Tunisian President Kais Saied sacked the Defense Minister on Monday, the day after his decision to suspend the activities of Parliament and sack the Prime Minister, exacerbating the crisis in which the young democracy has been plunged for months.
After a day of demonstrations on Sunday in many cities of the country against the management of the coronavirus epidemic by the government of Hichem Mechichi, President Saied sacked the latter and announced “the freezing” of the activities of Parliament for 30 days.
He granted himself executive power, announcing his intention to appoint a new prime minister and making changes in government.
On Monday, the Presidency of the Republic announced in a press release the dismissal of Defense Minister Ibrahim Bartagi and government spokesperson Hasna Ben Slimane, also Minister of the Civil Service and Acting Minister of Justice.
Ennahdha, the main party in Parliament, criticized these measures, denouncing “a coup against the revolution and against the Constitution”.
On the other hand, the General Union of Tunisian Workers (UGTT), an influential central trade union, implicitly supported Mr. Saied’s decisions, considering that they were “in conformity” with the Constitution, while calling for the continuation of the democratic process, more ten years after the uprising that led to the fall of Ben Ali.
“It is time” that the parties responsible for the “degraded” situation in the country “assume their responsibilities”, said the union.
Several countries worried about this coup
Several countries have said they are “worried” about this dramatic turn of events which is plunging the country into the unknown. Ankara, an ally of Ennahdha, notably called for restoring “democratic legitimacy”.
Germany called for “respect for civil liberties, which is one of the most important gains of the Tunisian revolution” of 2011, often presented as the only successful one of the Arab Spring.
The fear of a backtracking on the freedoms acquired in 2011 was accentuated after the closure on Monday of the office of the Qatari channel Al-Jazeera in Tunis by the police, without a court decision or other explanation than the application of ” instructions “.
Several hundred supporters of President Saied and Ennahdha exchanged throwing bottles and stones in front of Parliament in Tunis for several hours in the middle of the afternoon, AFP journalists noted.
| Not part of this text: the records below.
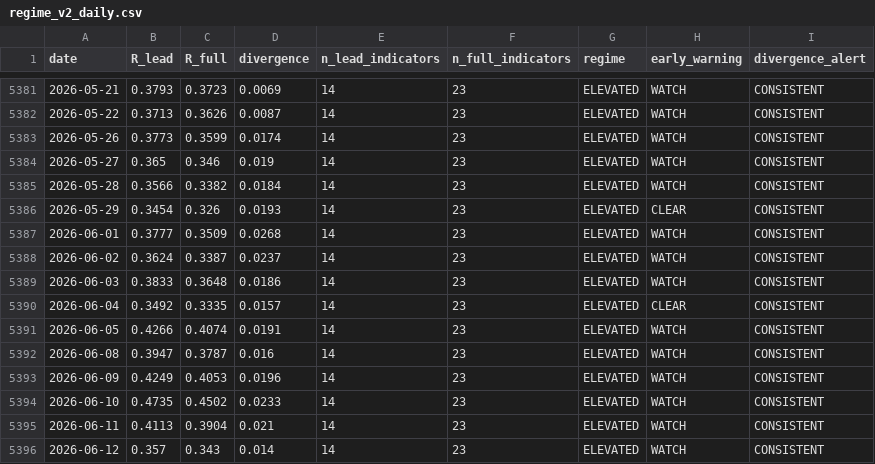
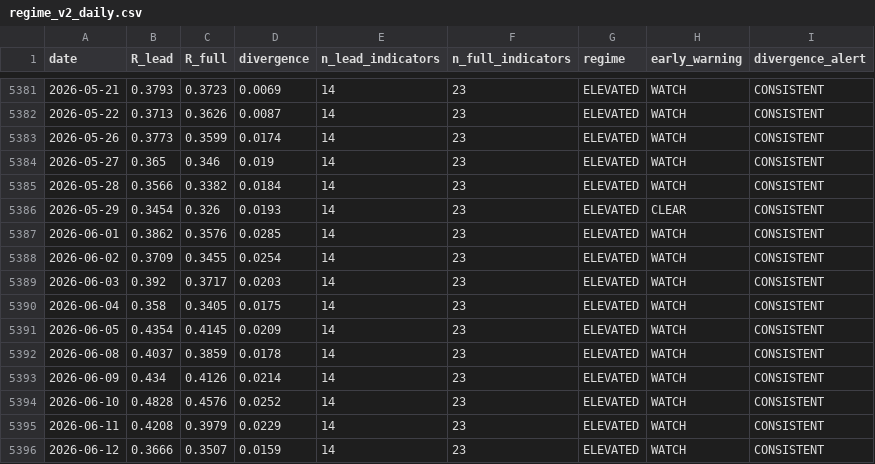
Before and after one commit to wernerhl/portfolio-tournament, a CSV file: data/regime_v2_daily.csv, drawn as a sheet; only a part is shown, gaps mark what is left out; the diff covers the shown part only.

```diff
--- a/data/regime_v2_daily.csv
+++ b/data/regime_v2_daily.csv
@@ -5386,11 +5386,11 @@ date,R_lead,R_full,divergence,n_lead_indicators,n_full_indicators,regime,early_w
 2026-05-29,0.3454,0.326,0.0193,14,23,ELEVATED,CLEAR,CONSISTENT
-2026-06-01,0.3777,0.3509,0.0268,14,23,ELEVATED,WATCH,CONSISTENT
-2026-06-02,0.3624,0.3387,0.0237,14,23,ELEVATED,WATCH,CONSISTENT
-2026-06-03,0.3833,0.3648,0.0186,14,23,ELEVATED,WATCH,CONSISTENT
-2026-06-04,0.3492,0.3335,0.0157,14,23,ELEVATED,CLEAR,CONSISTENT
-2026-06-05,0.4266,0.4074,0.0191,14,23,ELEVATED,WATCH,CONSISTENT
-2026-06-08,0.3947,0.3787,0.016,14,23,ELEVATED,WATCH,CONSISTENT
-2026-06-09,0.4249,0.4053,0.0196,14,23,ELEVATED,WATCH,CONSISTENT
-2026-06-10,0.4735,0.4502,0.0233,14,23,ELEVATED,WATCH,CONSISTENT
-2026-06-11,0.4113,0.3904,0.021,14,23,ELEVATED,WATCH,CONSISTENT
-2026-06-12,0.357,0.343,0.014,14,23,ELEVATED,WATCH,CONSISTENT
+2026-06-01,0.3862,0.3576,0.0285,14,23,ELEVATED,WATCH,CONSISTENT
+2026-06-02,0.3709,0.3455,0.0254,14,23,ELEVATED,WATCH,CONSISTENT
+2026-06-03,0.392,0.3717,0.0203,14,23,ELEVATED,WATCH,CONSISTENT
+2026-06-04,0.358,0.3405,0.0175,14,23,ELEVATED,WATCH,CONSISTENT
+2026-06-05,0.4354,0.4145,0.0209,14,23,ELEVATED,WATCH,CONSISTENT
+2026-06-08,0.4037,0.3859,0.0178,14,23,ELEVATED,WATCH,CONSISTENT
+2026-06-09,0.434,0.4126,0.0214,14,23,ELEVATED,WATCH,CONSISTENT
+2026-06-10,0.4828,0.4576,0.0252,14,23,ELEVATED,WATCH,CONSISTENT
+2026-06-11,0.4208,0.3979,0.0229,14,23,ELEVATED,WATCH,CONSISTENT
+2026-06-12,0.3666,0.3507,0.0159,14,23,ELEVATED,WATCH,CONSISTENT
```
Also changed, not shown: 1 added row and 100 edited cells elsewhere in this file, data/regime_daily.csv, data/regime_daily_published.csv, 24 other files.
The Speaker of Parliament Rached Ghannouchi, also head of Ennahdha, called for mobilization and remained for nearly 12 hours in front of the Assembly sealed off by the military to demand the right to access it.
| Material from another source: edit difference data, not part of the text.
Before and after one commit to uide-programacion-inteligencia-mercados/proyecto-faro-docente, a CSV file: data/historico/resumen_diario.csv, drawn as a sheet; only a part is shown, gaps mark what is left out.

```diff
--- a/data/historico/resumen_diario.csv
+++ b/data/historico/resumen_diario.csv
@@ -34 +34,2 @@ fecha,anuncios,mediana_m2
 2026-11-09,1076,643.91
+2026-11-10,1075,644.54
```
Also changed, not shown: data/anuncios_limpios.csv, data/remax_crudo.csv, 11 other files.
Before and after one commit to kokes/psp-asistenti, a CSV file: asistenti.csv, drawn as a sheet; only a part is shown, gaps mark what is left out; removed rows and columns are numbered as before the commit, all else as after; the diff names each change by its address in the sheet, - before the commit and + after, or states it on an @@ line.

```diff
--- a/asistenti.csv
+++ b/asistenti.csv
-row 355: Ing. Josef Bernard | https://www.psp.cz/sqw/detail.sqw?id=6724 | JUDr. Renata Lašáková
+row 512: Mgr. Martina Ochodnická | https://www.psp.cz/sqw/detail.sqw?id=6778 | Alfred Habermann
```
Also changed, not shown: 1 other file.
According to Ennahdha, the Bureau of the Assembly, meeting outside Parliament, called on the army and the security forces to “side with the Tunisian people and fulfill their role of protecting the Constitution”.
The standoff between Ghannouchi and Saied
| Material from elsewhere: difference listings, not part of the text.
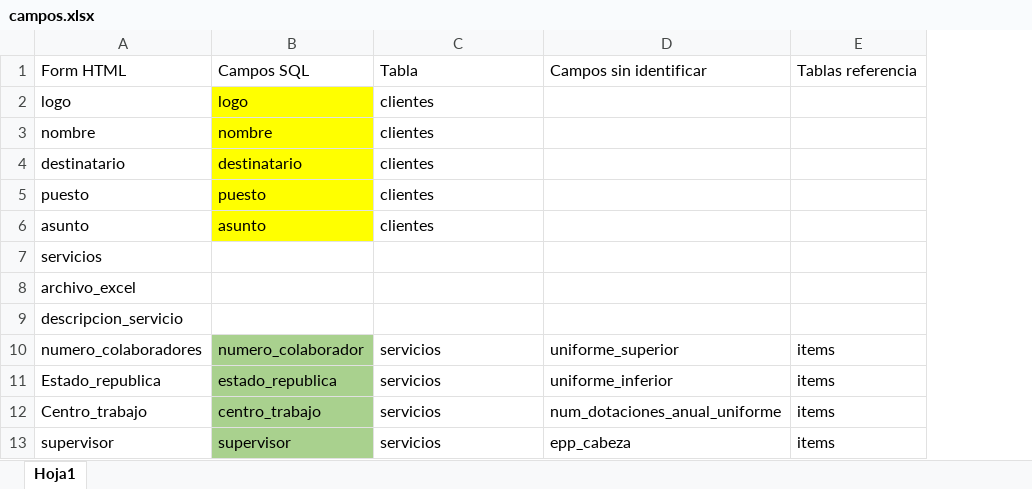
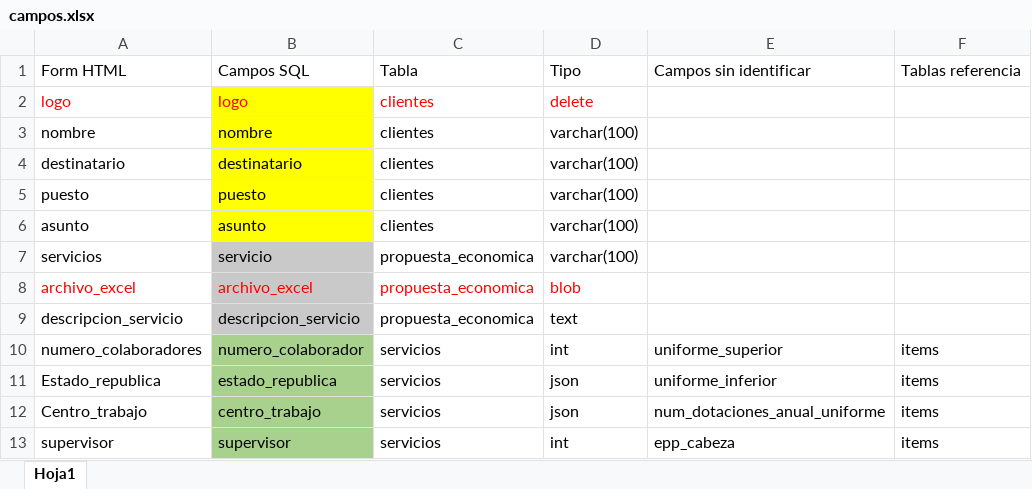
Before and after one commit to Valemez/Cotiza_nxg, an Excel workbook: src/sql/campos.xlsx, sheet Hoja1, drawn as a sheet; only a part is shown; values as stored, in another font and other column widths than the file's, no borders; the diff names each change by its address in the sheet, - before the commit and + after, or states it on an @@ line.

Commit message:
[UPDATE] se insertan datos de propuesta economica y se sube solo 1 archivo, falta la funcionalidad para que se puedan subir más archivos

```diff
--- a/src/sql/campos.xlsx (sheet Hoja1)
+++ b/src/sql/campos.xlsx (sheet Hoja1)
+column D, rows 1-13: Tipo | delete | varchar(100) | varchar(100) | varchar(100) | varchar(100) | varchar(100) | blob | text | int | json | json | int
-A2:C2 text colour: black
+A2:C2 text colour: #FF0000
-B7: (empty)
+B7: servicio
-B7:B9 fill: none
+B7:B9 fill: #C9C9C9
-C7:C9: (empty)
+C7:C9: propuesta_economica
-A8 text colour: black
+A8 text colour: #FF0000
-B8: (empty)
+B8: archivo_excel
-B9: (empty)
+B9: descripcion_servicio
```
Also changed, not shown: 3 other files.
For six months, the standoff between MM. Ghannouchi and Saied plunged Tunisia into a constitutional crisis.
Mr. Saied’s decisions are aimed at “changing the nature of the political regime in Tunisia and moving it from a parliamentary democratic regime to a presidential, individual and authoritarian regime,” Ghannouchi said in a statement posted on the page official Ennahdha.
Mr. Saied assured to have suspended the Parliament under article 80 of the Constitution, which envisages exceptional measures in the event of “imminent danger”.
This article applies for 30 days, after which the Constitutional Court is responsible for deciding on their possible renewal. But since the adoption of the Constitution in 2014, the political calculations of the parties have prevented the establishment of this key institution of democracy.
Since the beginning of July, Tunisia has been facing an epidemic peak, with one of the worst official death rates in the world. The country of 12 million people has recorded more than 560,000 cases, including more than 18,000 deaths.
Last week, Mr Mechichi sacked his health minister as cases skyrocketed, the latest in a series of health ministers to be sacked.
Ennahdha’s allies in the coalition, Qalb Tounes and the nationalist Islamist movement Karama, have condemned Mr. Saied’s decisions.
In the opposition, the Democratic Current, a socio-democratic party which has repeatedly supported Mr. Saied, rejected his seizure of power, nevertheless attributing the responsibility for “popular tension and the crisis (…) to the government coalition” in power.